- **ASSIGNMENT**
Reply only with how many lines below contain "OpenStreetMap".

Change detection data:
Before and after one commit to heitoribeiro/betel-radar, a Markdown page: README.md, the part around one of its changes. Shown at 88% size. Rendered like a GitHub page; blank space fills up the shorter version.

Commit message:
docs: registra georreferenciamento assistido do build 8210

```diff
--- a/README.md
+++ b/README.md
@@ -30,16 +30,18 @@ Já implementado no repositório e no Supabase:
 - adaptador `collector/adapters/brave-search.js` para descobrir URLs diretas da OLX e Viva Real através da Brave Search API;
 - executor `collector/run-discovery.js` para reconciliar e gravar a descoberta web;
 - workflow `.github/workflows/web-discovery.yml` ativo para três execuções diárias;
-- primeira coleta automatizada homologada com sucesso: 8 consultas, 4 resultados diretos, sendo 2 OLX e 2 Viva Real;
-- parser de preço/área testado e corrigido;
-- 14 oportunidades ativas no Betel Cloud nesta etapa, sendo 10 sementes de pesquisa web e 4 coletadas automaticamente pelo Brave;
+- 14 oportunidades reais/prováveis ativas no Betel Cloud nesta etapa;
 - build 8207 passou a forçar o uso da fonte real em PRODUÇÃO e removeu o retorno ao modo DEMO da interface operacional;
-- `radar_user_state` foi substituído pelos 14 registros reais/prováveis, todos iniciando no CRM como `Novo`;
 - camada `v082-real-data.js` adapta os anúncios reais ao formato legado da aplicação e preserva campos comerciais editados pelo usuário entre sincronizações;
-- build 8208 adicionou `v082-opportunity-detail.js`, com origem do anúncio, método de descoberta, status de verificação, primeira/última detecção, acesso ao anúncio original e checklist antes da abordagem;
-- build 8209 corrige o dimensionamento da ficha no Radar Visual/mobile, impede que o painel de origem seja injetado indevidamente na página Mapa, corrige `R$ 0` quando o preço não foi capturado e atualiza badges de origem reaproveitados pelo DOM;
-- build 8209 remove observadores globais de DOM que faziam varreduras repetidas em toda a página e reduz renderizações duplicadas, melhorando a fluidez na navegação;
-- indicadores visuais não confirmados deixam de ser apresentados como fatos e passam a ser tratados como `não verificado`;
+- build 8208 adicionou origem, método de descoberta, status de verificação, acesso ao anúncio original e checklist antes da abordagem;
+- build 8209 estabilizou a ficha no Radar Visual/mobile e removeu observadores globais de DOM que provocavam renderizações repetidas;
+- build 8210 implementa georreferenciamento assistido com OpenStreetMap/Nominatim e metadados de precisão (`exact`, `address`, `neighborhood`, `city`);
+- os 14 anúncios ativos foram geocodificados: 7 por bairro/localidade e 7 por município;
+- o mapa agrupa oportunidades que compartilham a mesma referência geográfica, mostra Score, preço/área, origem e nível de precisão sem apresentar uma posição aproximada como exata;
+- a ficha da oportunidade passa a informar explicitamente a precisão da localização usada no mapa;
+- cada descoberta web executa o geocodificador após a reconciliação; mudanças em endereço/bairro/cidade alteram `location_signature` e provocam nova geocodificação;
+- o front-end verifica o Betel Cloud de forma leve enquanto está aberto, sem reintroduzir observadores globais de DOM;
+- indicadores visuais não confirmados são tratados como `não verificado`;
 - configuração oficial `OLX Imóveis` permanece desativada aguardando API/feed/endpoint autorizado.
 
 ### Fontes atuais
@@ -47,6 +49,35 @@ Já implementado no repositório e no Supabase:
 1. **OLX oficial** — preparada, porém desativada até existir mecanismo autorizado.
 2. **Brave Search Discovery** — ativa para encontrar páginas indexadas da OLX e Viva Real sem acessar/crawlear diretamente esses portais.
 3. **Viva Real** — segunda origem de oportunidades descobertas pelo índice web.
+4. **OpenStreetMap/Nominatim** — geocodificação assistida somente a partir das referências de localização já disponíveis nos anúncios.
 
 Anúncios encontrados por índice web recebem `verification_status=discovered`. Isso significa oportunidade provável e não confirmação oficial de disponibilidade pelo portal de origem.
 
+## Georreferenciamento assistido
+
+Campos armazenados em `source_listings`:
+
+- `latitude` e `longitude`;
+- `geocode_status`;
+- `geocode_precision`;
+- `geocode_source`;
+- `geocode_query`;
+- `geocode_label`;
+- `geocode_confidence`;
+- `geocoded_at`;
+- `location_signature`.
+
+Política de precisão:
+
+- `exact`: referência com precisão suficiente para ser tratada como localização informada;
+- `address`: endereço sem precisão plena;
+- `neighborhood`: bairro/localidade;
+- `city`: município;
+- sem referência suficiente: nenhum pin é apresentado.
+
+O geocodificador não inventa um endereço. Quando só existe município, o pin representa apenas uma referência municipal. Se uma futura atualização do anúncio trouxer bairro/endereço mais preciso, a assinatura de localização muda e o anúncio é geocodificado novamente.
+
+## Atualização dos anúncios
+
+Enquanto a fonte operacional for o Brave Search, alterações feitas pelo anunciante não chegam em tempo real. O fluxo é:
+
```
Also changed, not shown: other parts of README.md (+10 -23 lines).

- **RESPONSE TO THE TASK**
2